Banning “Work from Home”: Marissa Mayer’s Attempt to Build Collaboration Likely to Yield Alienation
By: Danna Greenberg
Associate Professor of Organizational Behavior
As a management professor, I spend a lot of time with executives on the topic of organizational culture and how to build a united organization with shared values. This issue becomes even more important when organizations are in crises. So from this end, I applaud the CEO of Yahoo, Marissa Mayer, for her recent announcement that “to become the absolute best place to work, communication and collaboration will be important.” I agree with her completely, as would most leaders. Communication and collaboration are critical to the success of Yahoo and to its ability to climb out of crisis. I take issue with the way in which Mayer is building these shared values – by banning work from home.

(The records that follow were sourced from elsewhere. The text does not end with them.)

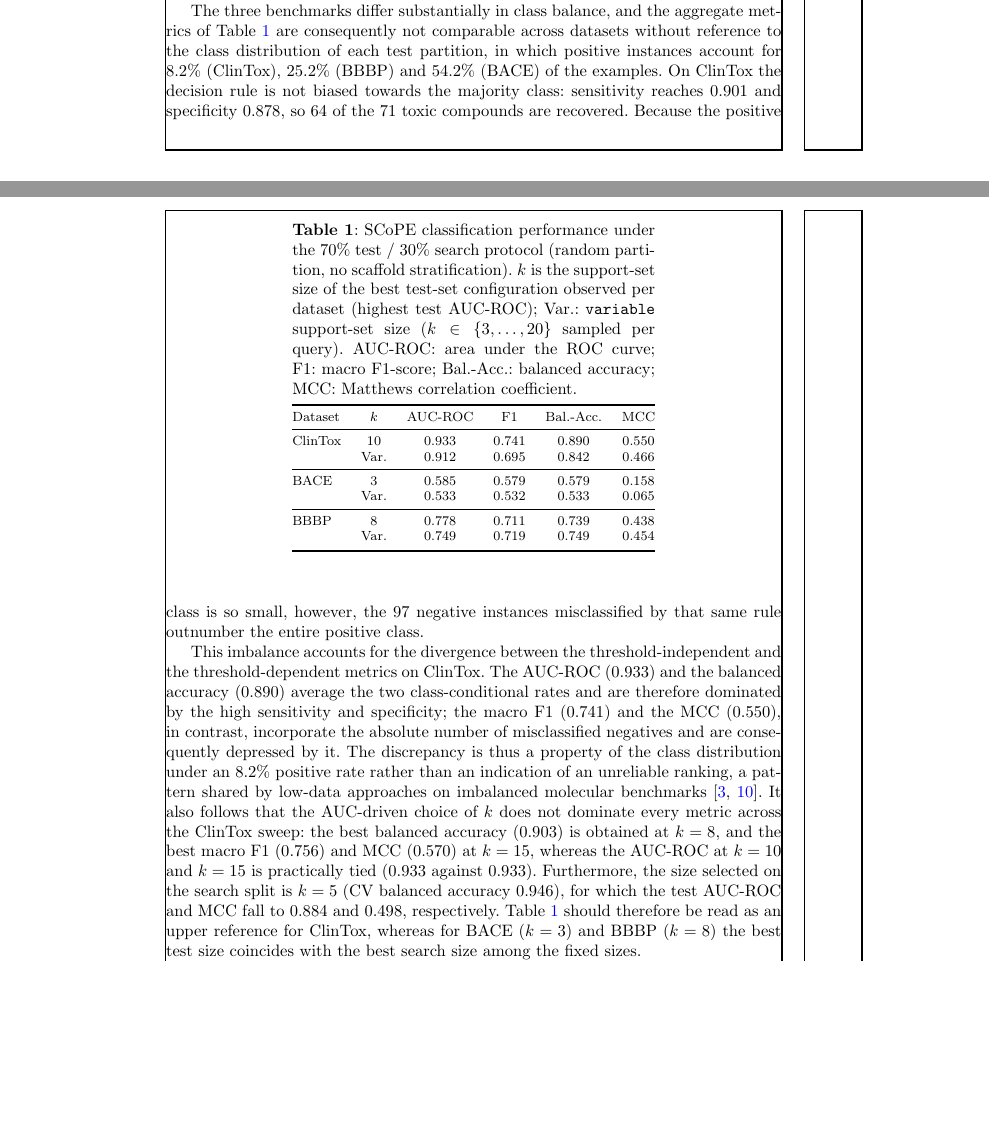
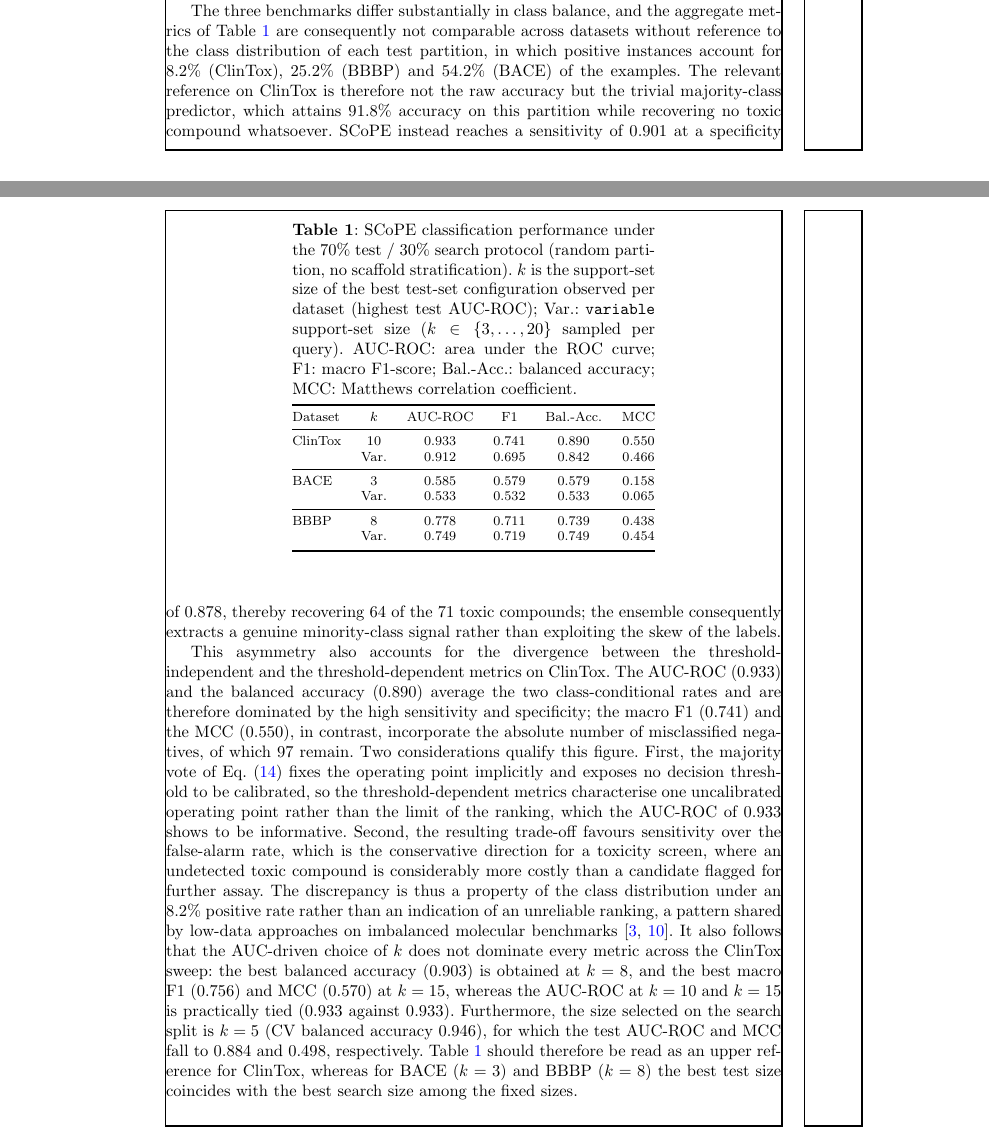
Before and after one commit to itsjesusalan/scope-paper, a LaTeX paper (sn-article.tex, which reads sections/03_results_and_discussion.tex): two parts of pages 9 and 10 of 15, joined at a grey line, cut so that both start at the same text, the shorter picture padded with empty space. Compiled offline with pdfLaTeX.

Commit message:
Reframe the class-imbalance discussion and drop the broken table ref
State the majority-class baseline (91.8% accuracy, zero sensitivity) so
the 0.901 sensitivity is read against the right reference, and note
that the majority vote exposes no tunable threshold, so the
threshold-dependent metrics describe one uncalibrated operating point
rather than the limit of the ranking. Replace the forward reference to
the non-existent Table tab:context with a cited value from the
literature. No undefined reference remains in this section.

Co-Authored-By: Claude Opus 5 <noreply@anthropic.com>
Claude-Session: https://claude.ai/code/session_014uJpXJPosMdG2FpgBkUsi1

```diff
--- a/sections/03_results_and_discussion.tex
+++ b/sections/03_results_and_discussion.tex
@@ -40,21 +40,31 @@ The three benchmarks differ substantially in class balance, and the aggregate
 metrics of Table~\ref{tab:scope_results} are consequently not comparable across
 datasets without reference to the class distribution of each test partition, in
 which positive instances account for 8.2\% (ClinTox), 25.2\% (BBBP) and 54.2\%
-(BACE) of the examples. On ClinTox the decision rule is not biased towards the
-majority class: sensitivity reaches 0.901 and specificity 0.878, so 64 of the 71
-toxic compounds are recovered. Because the positive class is so small, however,
-the 97 negative instances misclassified by that same rule outnumber the entire
-positive class.
+(BACE) of the examples. The relevant reference on ClinTox is therefore not the
+raw accuracy but the trivial majority-class predictor, which attains 91.8\%
+accuracy on this partition while recovering no toxic compound whatsoever. SCoPE
+instead reaches a sensitivity of 0.901 at a specificity of 0.878, thereby
+recovering 64 of the 71 toxic compounds; the ensemble consequently extracts a
+genuine minority-class signal rather than exploiting the skew of the labels.
 
-This imbalance accounts for the divergence between the threshold-independent and
-the threshold-dependent metrics on ClinTox. The AUC-ROC (0.933) and the balanced
-accuracy (0.890) average the two class-conditional rates and are therefore
-dominated by the high sensitivity and specificity; the macro F1 (0.741) and the
-MCC (0.550), in contrast, incorporate the absolute number of misclassified
-negatives and are consequently depressed by it. The discrepancy is thus a
-property of the class distribution under an 8.2\% positive rate rather than an
-indication of an unreliable ranking, a pattern shared by low-data approaches on
-imbalanced molecular benchmarks~\cite{zhang2024molfescue,wu2018moleculenet}. It
+This asymmetry also accounts for the divergence between the
+threshold-independent and the threshold-dependent metrics on ClinTox. The
+AUC-ROC (0.933) and the balanced accuracy (0.890) average the two
+class-conditional rates and are therefore dominated by the high sensitivity and
+specificity; the macro F1 (0.741) and the MCC (0.550), in contrast, incorporate
+the absolute number of misclassified negatives, of which 97 remain. Two
+considerations qualify this figure. First, the majority vote of
+Eq.~\eqref{eq:majority} fixes the operating point implicitly and exposes no
+decision threshold to be calibrated, so the threshold-dependent metrics
+characterise one uncalibrated operating point rather than the limit of the
+ranking, which the AUC-ROC of 0.933 shows to be informative. Second, the
+resulting trade-off favours sensitivity over the false-alarm rate, which is the
+conservative direction for a toxicity screen, where an undetected toxic compound
+is considerably more costly than a candidate flagged for further assay. The
+discrepancy is thus a property of the class distribution under an 8.2\% positive
+rate rather than an indication of an unreliable ranking, a pattern shared by
+low-data approaches on imbalanced molecular
+benchmarks~\cite{zhang2024molfescue,wu2018moleculenet}. It
 also follows that the AUC-driven choice of $k$ does not dominate every metric
 across the ClinTox sweep: the best balanced accuracy (0.903) is obtained at
 $k=8$, and the best macro F1 (0.756) and MCC (0.570) at $k=15$, whereas the
```
Also changed, not shown: sections/03_results_and_discussion.tex (11 more changed lines).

Mayer’s recent announcement suggests that she is out of touch with the realities of the work-life issues for most people today – including the 12,000 employees at Yahoo. As the New York Times suggested in a recent article about Sheryl Sandberg’s book, there is an “awkwardness of a woman with double Harvard degrees, dual stock riches, a 9,000-square-foot house and a small army of household help urging less fortunate women to look inward and work harder.” The same awkwardness applies to Mayer’s lack of understanding of the importance of flexible work arrangements to Yahoo’s workforce. While Mayer has recently become a “working mother”, she is a working mother with a nursery built next to her office and multiple full-time household staff. She clearly does not understand the reality that most working parents face. For more than half of all married couples today, both partners work outside the home. Furthermore, Families and Work Institute has shown that workplace flexibility is the most important way that organizations can help working parents successfully navigate work and home so that they can bring their best self to their job and their organization. Organizations that are supportive of workplace flexibility are likely to be more productive, competitive, and profitable.
Mayer’s ban of work from home is particularly astonishing since it is coming from a technology company who not only has employees working from home, but also has 12,000 employees working across diverse physical locations. Yahoo believes they “help keep people connected to what matters most, across devices and around the globe.” If Yahoo cannot figure out how to use technology to build collaboration and communication among physically disperse workers, how can they honestly stand behind the technology they sell?
Mayer’s recent proclamation is not sending a message to her employees’ about collaboration and communication. Instead, she is saying that she doesn’t understand the work-life reality of her workforce, that she doesn’t trust them to be responsible enough to manage working from home, and that Yahoo has not successfully figured out how to use technology to engage staff across disperse work locations. Perhaps it is time to sell Yahoo stock.